Below are records; report the number of lines in them that include the word "setProgress", with no other text.

=== GIVEN RECORDS ===
◇ ◇ ◇ ◇ ◇ ◇ ◇

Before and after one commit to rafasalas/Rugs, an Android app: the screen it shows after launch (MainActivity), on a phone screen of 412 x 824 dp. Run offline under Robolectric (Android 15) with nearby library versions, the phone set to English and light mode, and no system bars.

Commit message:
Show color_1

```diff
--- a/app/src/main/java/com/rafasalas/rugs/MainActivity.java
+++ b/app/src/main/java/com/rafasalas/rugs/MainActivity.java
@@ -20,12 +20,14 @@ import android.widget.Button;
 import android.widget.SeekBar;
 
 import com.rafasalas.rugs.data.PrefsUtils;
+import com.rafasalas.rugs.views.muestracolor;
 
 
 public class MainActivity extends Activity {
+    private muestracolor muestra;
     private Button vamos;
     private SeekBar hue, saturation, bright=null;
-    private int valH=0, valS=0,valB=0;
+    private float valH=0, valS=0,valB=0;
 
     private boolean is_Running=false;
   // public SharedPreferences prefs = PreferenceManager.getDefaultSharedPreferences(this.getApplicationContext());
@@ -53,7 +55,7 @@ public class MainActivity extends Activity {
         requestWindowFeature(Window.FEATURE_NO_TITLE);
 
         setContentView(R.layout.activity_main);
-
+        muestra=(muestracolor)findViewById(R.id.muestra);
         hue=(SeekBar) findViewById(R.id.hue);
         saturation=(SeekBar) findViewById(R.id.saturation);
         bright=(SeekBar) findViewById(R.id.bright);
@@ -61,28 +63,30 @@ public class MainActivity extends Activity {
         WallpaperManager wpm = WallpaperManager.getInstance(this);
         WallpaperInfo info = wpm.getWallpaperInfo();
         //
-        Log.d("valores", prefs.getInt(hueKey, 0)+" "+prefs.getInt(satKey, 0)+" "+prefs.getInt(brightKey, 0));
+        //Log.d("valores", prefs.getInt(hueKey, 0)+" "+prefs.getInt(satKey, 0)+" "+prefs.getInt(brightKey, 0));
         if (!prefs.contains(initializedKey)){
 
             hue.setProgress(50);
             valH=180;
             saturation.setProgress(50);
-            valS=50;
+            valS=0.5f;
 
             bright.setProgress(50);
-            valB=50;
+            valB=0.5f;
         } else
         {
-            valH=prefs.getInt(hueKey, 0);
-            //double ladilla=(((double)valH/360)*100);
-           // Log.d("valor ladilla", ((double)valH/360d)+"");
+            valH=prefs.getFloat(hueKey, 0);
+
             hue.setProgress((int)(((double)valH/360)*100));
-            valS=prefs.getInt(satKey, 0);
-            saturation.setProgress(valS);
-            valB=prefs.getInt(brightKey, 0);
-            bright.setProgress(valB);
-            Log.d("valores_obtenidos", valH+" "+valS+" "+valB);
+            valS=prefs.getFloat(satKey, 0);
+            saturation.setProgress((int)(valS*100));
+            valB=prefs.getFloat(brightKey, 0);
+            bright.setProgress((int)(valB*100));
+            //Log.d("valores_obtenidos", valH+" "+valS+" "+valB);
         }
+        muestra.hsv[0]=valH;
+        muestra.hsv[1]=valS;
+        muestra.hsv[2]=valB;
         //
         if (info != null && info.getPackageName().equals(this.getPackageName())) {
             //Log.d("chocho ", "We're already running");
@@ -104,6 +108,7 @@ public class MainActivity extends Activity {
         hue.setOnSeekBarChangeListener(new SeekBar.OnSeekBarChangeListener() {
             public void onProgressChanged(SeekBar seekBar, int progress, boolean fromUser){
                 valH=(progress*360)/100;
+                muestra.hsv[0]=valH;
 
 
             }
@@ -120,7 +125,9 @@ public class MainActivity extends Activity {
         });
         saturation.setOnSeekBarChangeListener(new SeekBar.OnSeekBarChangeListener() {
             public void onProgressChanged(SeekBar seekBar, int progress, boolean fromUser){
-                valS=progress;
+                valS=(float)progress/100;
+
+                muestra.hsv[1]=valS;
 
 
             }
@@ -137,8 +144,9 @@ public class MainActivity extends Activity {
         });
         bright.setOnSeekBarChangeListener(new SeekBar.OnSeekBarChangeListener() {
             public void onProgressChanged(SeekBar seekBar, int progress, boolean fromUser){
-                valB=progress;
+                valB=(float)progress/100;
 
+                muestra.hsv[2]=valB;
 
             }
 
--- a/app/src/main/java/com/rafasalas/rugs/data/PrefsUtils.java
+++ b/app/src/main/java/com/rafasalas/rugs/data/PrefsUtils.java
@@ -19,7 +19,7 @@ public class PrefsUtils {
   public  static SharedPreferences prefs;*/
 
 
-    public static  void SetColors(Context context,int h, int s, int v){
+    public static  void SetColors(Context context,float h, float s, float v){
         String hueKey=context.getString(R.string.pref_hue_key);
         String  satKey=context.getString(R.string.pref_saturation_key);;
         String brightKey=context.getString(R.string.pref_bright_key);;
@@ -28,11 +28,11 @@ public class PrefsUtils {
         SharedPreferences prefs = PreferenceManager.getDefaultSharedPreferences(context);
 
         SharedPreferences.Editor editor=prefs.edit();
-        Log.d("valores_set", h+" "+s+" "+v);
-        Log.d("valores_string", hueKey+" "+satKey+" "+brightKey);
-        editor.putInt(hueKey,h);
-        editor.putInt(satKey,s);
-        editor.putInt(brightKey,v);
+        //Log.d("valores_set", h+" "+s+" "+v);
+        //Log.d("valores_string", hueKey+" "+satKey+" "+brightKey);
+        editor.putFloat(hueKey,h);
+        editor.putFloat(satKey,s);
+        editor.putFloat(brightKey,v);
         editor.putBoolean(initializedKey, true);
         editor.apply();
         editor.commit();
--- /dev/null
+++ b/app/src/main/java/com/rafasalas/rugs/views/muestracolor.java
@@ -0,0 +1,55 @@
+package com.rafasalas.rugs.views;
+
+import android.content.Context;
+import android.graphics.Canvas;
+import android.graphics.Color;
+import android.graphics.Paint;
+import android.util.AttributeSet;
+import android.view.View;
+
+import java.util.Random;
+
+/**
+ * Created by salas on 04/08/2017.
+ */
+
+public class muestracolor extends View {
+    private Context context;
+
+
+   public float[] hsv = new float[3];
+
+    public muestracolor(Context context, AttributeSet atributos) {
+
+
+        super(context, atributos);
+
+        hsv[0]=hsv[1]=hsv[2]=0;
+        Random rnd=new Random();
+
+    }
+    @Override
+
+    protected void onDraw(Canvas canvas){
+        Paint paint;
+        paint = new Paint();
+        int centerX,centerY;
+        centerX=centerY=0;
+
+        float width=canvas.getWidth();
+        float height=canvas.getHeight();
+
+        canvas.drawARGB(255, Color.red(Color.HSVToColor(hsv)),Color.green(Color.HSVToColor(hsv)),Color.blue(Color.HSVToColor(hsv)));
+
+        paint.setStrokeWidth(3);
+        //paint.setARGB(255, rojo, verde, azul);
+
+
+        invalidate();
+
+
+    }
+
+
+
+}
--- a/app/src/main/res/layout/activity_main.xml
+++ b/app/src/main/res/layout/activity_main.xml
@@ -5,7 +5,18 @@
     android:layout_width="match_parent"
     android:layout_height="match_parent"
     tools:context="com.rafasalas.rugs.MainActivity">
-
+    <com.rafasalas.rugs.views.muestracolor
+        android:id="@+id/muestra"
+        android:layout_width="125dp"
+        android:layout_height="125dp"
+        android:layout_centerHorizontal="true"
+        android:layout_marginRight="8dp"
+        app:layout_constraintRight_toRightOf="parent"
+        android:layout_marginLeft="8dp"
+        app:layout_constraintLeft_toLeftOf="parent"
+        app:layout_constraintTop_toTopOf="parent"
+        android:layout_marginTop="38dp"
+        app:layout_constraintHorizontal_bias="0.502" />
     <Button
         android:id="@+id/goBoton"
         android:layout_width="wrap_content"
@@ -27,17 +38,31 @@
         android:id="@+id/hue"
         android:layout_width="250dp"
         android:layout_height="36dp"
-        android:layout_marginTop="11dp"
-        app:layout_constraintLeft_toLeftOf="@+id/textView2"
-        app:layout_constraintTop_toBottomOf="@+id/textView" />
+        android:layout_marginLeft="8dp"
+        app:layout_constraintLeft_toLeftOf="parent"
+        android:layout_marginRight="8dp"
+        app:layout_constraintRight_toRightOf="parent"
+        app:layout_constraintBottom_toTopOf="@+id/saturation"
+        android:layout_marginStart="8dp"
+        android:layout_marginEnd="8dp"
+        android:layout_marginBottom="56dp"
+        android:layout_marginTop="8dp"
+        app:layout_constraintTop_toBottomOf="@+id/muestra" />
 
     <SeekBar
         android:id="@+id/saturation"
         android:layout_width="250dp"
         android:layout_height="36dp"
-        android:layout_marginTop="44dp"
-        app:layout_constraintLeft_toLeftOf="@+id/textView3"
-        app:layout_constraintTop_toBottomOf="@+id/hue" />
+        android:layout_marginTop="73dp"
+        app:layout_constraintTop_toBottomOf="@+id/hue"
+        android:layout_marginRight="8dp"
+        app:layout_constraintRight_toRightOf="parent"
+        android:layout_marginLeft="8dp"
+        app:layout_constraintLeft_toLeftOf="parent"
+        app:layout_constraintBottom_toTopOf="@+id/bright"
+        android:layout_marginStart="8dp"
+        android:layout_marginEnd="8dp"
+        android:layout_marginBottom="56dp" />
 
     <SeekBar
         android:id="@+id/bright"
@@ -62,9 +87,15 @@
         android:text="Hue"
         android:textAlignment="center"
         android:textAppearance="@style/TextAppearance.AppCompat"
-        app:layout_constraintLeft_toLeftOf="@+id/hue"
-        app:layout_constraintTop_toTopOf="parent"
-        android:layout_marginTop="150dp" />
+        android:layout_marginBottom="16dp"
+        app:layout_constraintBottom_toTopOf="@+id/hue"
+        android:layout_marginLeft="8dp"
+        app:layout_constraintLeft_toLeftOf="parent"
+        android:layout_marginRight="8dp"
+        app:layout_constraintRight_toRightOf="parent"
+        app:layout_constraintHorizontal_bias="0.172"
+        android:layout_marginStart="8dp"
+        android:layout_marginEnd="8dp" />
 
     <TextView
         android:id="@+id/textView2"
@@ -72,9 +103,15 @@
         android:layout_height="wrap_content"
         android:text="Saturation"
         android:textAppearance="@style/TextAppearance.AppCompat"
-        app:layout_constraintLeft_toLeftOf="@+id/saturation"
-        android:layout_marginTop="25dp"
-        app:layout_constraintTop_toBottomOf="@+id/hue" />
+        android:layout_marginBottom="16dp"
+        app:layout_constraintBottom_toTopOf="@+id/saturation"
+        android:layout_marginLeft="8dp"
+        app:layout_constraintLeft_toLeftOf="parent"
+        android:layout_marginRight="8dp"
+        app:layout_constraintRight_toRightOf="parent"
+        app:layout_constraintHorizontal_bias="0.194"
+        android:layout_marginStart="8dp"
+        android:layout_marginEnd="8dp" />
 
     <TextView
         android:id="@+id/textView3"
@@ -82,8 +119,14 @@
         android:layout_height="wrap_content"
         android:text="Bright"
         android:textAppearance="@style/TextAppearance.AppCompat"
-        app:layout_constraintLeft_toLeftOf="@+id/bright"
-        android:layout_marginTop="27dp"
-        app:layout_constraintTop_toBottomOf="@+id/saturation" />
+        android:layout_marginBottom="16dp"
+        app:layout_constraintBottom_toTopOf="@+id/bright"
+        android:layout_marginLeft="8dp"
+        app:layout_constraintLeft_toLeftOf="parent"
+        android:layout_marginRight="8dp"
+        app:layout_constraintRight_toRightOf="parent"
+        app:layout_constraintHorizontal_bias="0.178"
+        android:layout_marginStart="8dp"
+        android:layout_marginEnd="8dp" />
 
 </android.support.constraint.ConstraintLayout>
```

◇ ◇ ◇ ◇ ◇ ◇ ◇

=== SOLUTION BELOW ===
8